Professor Johan Håkon Bjørngaard, from the Norwegian University of Science and Technology’s (NTNU) department of public health and nursing says: “Some people are genetically predisposed to smoke a little more than others.”
Although the genetic variants are no more common among smokers than non-smokers, people who start smoking and who have these genetic variants are prone to smoking more on average than people who do not have them.
One reason could be that the genetic variants change the effect of nicotine in the body.
Linking smoking to alcohol consumption

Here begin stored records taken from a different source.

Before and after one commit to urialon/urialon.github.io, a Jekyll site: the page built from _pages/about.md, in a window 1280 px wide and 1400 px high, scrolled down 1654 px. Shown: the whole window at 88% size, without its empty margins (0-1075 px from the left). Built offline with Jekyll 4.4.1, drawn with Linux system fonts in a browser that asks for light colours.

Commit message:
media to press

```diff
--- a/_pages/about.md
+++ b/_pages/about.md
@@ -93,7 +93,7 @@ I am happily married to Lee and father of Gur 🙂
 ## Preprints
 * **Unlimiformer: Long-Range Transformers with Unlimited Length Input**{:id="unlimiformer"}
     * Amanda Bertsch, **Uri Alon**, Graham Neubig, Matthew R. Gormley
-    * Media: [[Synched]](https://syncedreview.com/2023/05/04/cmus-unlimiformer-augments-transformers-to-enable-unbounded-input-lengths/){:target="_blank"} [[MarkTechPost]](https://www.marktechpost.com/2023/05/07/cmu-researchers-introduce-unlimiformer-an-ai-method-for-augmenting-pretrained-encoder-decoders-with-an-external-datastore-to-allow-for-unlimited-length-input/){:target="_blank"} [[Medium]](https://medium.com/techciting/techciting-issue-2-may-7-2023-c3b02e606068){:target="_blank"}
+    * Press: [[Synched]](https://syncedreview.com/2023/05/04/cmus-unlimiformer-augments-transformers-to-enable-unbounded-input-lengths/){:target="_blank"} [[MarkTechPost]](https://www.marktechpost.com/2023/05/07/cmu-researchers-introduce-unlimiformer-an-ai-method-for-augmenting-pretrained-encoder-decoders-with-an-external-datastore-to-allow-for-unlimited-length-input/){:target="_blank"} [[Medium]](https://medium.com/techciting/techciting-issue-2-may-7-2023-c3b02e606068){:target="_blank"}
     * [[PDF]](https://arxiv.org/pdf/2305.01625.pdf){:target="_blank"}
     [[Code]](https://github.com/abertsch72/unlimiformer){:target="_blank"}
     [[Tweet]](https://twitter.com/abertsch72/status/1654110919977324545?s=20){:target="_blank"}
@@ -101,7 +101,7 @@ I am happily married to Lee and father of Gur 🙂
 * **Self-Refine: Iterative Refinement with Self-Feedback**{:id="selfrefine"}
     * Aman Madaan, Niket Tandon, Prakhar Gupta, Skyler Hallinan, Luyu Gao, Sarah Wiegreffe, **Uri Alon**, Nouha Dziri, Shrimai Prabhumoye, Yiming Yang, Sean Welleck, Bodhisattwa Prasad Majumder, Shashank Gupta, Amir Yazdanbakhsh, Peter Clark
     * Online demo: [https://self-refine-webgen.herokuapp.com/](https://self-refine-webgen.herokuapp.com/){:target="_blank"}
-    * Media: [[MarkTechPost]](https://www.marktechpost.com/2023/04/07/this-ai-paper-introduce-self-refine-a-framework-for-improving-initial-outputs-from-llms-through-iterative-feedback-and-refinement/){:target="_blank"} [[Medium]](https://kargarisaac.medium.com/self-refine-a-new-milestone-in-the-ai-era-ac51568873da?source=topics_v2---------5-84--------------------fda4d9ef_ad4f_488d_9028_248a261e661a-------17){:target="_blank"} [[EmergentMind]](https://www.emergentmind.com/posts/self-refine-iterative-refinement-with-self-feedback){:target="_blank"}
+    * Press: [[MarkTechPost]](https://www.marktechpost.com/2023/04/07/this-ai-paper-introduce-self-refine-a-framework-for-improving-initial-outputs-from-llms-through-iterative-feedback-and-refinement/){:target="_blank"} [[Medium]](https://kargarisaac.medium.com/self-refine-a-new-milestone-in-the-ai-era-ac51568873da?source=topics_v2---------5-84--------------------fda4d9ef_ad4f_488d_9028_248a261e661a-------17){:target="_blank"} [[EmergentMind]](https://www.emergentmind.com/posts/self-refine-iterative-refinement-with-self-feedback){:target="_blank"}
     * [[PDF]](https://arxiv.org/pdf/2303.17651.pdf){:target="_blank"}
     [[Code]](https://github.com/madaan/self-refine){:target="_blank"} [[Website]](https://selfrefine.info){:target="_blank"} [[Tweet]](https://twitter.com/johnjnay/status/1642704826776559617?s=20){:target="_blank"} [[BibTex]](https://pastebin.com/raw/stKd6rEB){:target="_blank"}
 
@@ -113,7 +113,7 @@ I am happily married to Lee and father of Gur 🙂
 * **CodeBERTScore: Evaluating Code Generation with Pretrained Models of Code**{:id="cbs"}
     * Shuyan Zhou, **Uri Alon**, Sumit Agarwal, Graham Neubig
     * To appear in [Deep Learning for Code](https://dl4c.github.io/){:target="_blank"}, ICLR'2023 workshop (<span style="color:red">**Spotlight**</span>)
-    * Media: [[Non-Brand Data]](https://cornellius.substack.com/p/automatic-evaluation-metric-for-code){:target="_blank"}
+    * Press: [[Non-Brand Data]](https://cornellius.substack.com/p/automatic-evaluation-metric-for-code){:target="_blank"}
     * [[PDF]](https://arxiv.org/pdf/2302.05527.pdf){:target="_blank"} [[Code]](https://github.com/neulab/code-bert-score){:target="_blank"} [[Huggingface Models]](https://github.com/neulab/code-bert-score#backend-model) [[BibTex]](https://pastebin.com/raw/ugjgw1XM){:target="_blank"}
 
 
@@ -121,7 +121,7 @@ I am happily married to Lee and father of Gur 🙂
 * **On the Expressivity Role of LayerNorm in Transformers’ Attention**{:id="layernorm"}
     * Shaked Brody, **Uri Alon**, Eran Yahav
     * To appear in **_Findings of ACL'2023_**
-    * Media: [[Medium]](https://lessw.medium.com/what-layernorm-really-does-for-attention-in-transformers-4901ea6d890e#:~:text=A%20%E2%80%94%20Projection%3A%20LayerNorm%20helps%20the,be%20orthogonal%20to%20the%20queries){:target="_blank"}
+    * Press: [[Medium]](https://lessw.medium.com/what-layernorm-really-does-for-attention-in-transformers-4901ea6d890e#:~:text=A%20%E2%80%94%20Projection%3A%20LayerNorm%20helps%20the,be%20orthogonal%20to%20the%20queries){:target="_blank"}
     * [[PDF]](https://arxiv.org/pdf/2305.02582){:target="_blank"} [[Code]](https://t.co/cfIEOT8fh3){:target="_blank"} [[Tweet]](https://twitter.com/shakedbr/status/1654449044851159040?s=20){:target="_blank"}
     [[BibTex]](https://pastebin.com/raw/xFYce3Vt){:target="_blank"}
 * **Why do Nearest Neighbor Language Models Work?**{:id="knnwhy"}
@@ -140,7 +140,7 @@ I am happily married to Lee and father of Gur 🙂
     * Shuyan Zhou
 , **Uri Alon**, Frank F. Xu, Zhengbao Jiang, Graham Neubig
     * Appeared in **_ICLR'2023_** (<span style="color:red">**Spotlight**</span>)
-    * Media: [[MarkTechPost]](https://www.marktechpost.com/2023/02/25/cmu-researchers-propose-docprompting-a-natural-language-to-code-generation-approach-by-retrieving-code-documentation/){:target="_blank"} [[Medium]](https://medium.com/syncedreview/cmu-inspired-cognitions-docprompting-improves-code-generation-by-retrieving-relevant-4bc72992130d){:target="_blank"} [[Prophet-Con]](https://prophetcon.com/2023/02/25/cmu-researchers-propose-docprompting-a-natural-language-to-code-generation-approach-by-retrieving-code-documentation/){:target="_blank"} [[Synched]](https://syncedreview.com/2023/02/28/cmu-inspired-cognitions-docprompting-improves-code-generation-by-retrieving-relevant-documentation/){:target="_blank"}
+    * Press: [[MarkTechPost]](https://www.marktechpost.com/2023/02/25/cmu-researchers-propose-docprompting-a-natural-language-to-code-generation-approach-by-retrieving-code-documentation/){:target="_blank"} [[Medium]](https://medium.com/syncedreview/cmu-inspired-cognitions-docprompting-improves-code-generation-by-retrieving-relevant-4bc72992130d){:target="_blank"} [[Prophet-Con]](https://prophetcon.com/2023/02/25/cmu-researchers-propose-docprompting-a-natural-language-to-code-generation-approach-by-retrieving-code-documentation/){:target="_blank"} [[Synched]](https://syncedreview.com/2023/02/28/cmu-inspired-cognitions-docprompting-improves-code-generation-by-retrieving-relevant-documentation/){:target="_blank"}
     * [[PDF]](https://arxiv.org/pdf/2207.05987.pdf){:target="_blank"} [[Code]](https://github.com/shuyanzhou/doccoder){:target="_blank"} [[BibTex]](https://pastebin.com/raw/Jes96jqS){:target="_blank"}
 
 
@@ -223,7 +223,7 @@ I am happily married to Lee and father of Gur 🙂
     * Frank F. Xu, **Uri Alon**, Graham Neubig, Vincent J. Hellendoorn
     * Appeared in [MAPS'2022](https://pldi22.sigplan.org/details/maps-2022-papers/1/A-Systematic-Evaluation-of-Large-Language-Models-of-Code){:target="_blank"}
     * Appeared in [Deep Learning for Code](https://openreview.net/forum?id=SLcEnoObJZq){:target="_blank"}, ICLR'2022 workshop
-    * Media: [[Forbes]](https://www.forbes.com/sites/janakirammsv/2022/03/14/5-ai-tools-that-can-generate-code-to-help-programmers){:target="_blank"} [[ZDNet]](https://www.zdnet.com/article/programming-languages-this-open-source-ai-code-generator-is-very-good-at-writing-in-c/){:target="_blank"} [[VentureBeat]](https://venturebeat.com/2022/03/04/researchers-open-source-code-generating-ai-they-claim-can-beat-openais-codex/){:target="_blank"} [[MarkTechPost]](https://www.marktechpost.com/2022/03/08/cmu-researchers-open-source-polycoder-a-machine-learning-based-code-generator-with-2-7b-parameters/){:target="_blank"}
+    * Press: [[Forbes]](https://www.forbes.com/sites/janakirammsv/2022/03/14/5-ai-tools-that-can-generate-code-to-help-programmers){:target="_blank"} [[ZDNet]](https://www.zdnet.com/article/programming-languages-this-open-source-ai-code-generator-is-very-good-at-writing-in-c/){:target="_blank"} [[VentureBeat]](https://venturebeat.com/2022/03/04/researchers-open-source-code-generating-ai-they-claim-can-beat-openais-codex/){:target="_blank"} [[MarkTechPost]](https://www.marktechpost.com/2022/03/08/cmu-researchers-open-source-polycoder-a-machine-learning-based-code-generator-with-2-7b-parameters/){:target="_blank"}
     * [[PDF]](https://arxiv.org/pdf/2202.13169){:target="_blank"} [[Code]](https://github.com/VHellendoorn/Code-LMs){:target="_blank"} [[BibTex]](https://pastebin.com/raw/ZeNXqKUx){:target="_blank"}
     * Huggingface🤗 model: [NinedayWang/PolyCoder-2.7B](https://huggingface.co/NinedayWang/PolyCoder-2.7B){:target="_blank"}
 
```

Professor Bjørn Olav Åsvold at the Nord-Trøndelag Health Study (HUNT) and NTNU’s K.G. Jebsen Center for Genetic Epidemiology raised the question whether a person who is genetically predisposed to smoking more would also be prone to drinking more alcohol.
From this a research group from England, Denmark and Norway decided to find out by looking at the genes as an indicator of smoking behaviour.
From the separate research, the group found a correlation between the number of cigarettes people smoke and the number of alcoholic units they consume during a week. However, this does not come to be much of a surprise.
Moreover, the researchers found little evidence of a direct link between alcohol use and the genetic variants studied, in other words, the results do not indicate that there are DNA markers to show a correlation of smoking and alcohol consumption and that more smoking leads to more alcohol use.
The researchers concluded that previously reported connections between smoking and alcohol is unlikely have direct causal links.